* [Work order]
Check every line below for the string "cells". Copy the ones that have it.

* [Entries provided]
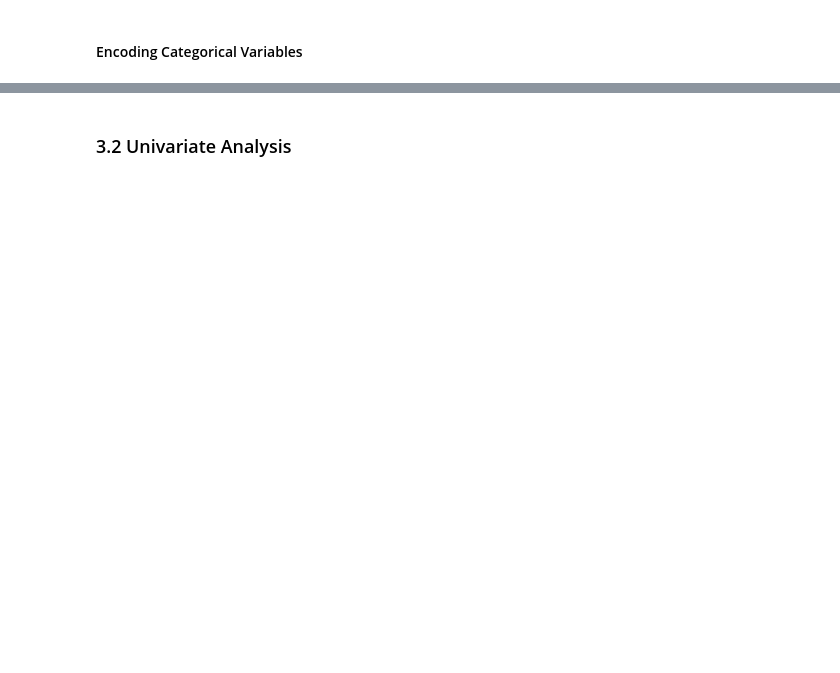
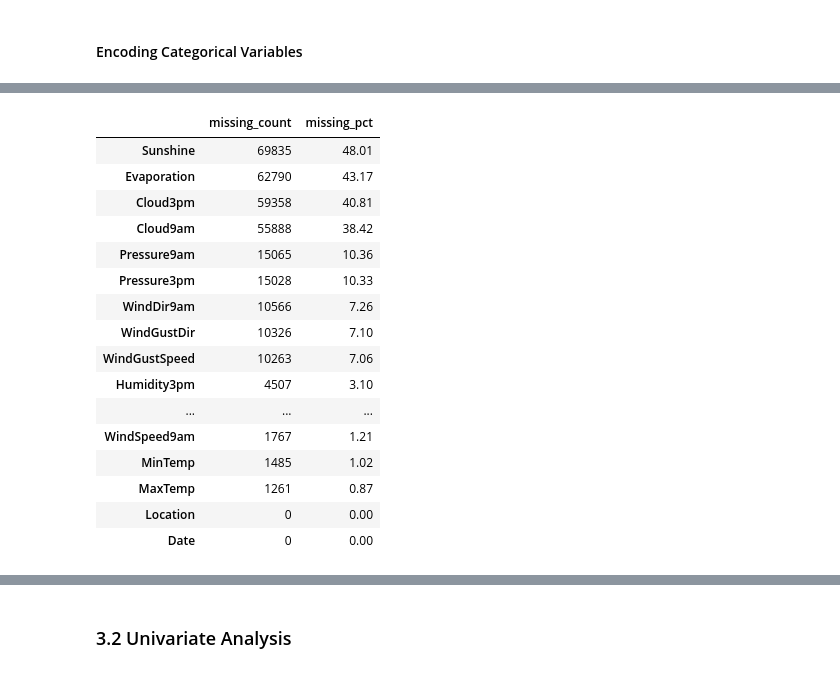
Before and after one commit to AstouK/Rain_Australia, a Jupyter notebook: rain_australia v2.ipynb, the cells around one changed output, grey strips where cells are left out. Saved outputs shown, nothing was run; the diff lists cells and outputs as text; code cells hidden in the pictures; blank space fills up the shorter version.

```diff
--- a/rain_australia v2.ipynb
+++ b/rain_australia v2.ipynb
@@ -916,0 +867,29 @@ def folium_bubble_map(
+# %%
+# Nils Becker (03817505)
+# Counting the absolute missing values and calculating the missing percentage values.
+missing = df_eda.isna().sum()
+missing_pct = (missing / len(df_eda) * 100).round(2)
+
+# Creates a temp data frame with missing counts and missing percentages
+pd.DataFrame({
+    'missing_count': missing,
+    'missing_pct': missing_pct
+}).sort_values(by='missing_pct', ascending=False)
+# %% [output]
+|  | missing_count | missing_pct |
+| Sunshine | 69835 | 48.01 |
+| Evaporation | 62790 | 43.17 |
+| Cloud3pm | 59358 | 40.81 |
+| Cloud9am | 55888 | 38.42 |
+| Pressure9am | 15065 | 10.36 |
+| Pressure3pm | 15028 | 10.33 |
+| WindDir9am | 10566 | 7.26 |
+| WindGustDir | 10326 | 7.10 |
+| WindGustSpeed | 10263 | 7.06 |
+| Humidity3pm | 4507 | 3.10 |
+| ... | ... | ... |
+| WindSpeed9am | 1767 | 1.21 |
+| MinTemp | 1485 | 1.02 |
+| MaxTemp | 1261 | 0.87 |
+| Location | 0 | 0.00 |
+| Date | 0 | 0.00 |
```
Also changed, not shown: parts of 31 cells of this notebook.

* [Task response]
Before and after one commit to AstouK/Rain_Australia, a Jupyter notebook: rain_australia v2.ipynb, the cells around one changed output, grey strips where cells are left out. Saved outputs shown, nothing was run; the diff lists cells and outputs as text; code cells hidden in the pictures; blank space fills up the shorter version.
Also changed, not shown: parts of 31 cells of this notebook.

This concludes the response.